__Data listing__:

● ● ●

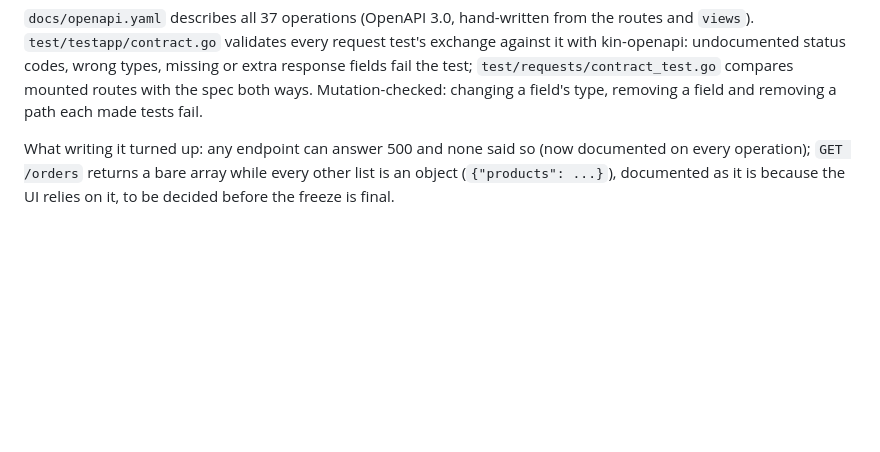
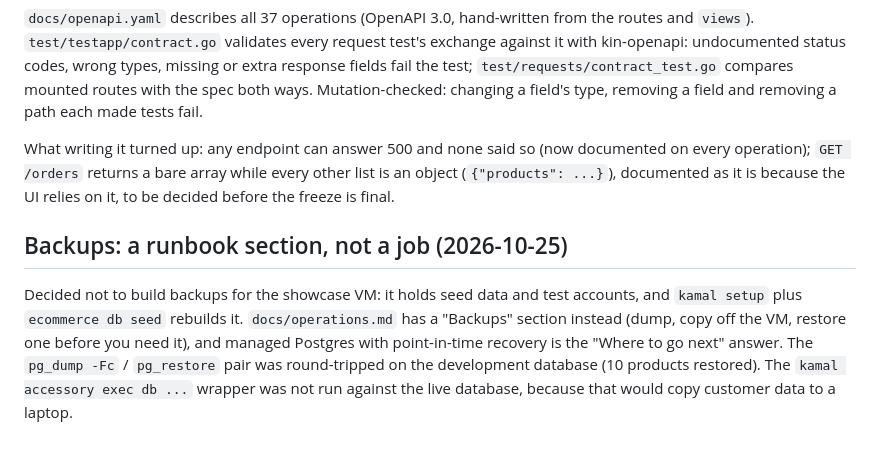
Before and after one commit to bogie-go/zero-to-production, a Markdown page: docs/build-notes.md, the part around the change. GitHub-like rendering; blank space fills up the shorter version.

```diff
--- a/docs/build-notes.md
+++ b/docs/build-notes.md
@@ -726,3 +726,7 @@ Not built, on purpose: a metrics endpoint (Prometheus) and an error-tracking ser
 `docs/openapi.yaml` describes all 37 operations (OpenAPI 3.0, hand-written from the routes and `views`). `test/testapp/contract.go` validates every request test's exchange against it with kin-openapi: undocumented status codes, wrong types, missing or extra response fields fail the test; `test/requests/contract_test.go` compares mounted routes with the spec both ways. Mutation-checked: changing a field's type, removing a field and removing a path each made tests fail.
 
 What writing it turned up: any endpoint can answer 500 and none said so (now documented on every operation); `GET /orders` returns a bare array while every other list is an object (`{"products": ...}`), documented as it is because the UI relies on it, to be decided before the freeze is final.
+
+## Backups: a runbook section, not a job (2026-10-25)
+
+Decided not to build backups for the showcase VM: it holds seed data and test accounts, and `kamal setup` plus `ecommerce db seed` rebuilds it. `docs/operations.md` has a "Backups" section instead (dump, copy off the VM, restore one before you need it), and managed Postgres with point-in-time recovery is the "Where to go next" answer. The `pg_dump -Fc` / `pg_restore` pair was round-tripped on the development database (10 products restored). The `kamal accessory exec db ...` wrapper was not run against the live database, because that would copy customer data to a laptop.
```
Also changed, not shown: docs/operations.md (+39 -0 lines).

● ● ●

For every entry above, please output the text exactly and leave any picture behind.

__Written solution__:
Before and after one commit to bogie-go/zero-to-production, a Markdown page: docs/build-notes.md, the part around the change. GitHub-like rendering; blank space fills up the shorter version.

```diff
--- a/docs/build-notes.md
+++ b/docs/build-notes.md
@@ -726,3 +726,7 @@ Not built, on purpose: a metrics endpoint (Prometheus) and an error-tracking ser
 `docs/openapi.yaml` describes all 37 operations (OpenAPI 3.0, hand-written from the routes and `views`). `test/testapp/contract.go` validates every request test's exchange against it with kin-openapi: undocumented status codes, wrong types, missing or extra response fields fail the test; `test/requests/contract_test.go` compares mounted routes with the spec both ways. Mutation-checked: changing a field's type, removing a field and removing a path each made tests fail.
 
 What writing it turned up: any endpoint can answer 500 and none said so (now documented on every operation); `GET /orders` returns a bare array while every other list is an object (`{"products": ...}`), documented as it is because the UI relies on it, to be decided before the freeze is final.
+
+## Backups: a runbook section, not a job (2026-10-25)
+
+Decided not to build backups for the showcase VM: it holds seed data and test accounts, and `kamal setup` plus `ecommerce db seed` rebuilds it. `docs/operations.md` has a "Backups" section instead (dump, copy off the VM, restore one before you need it), and managed Postgres with point-in-time recovery is the "Where to go next" answer. The `pg_dump -Fc` / `pg_restore` pair was round-tripped on the development database (10 products restored). The `kamal accessory exec db ...` wrapper was not run against the live database, because that would copy customer data to a laptop.
```
Also changed, not shown: docs/operations.md (+39 -0 lines).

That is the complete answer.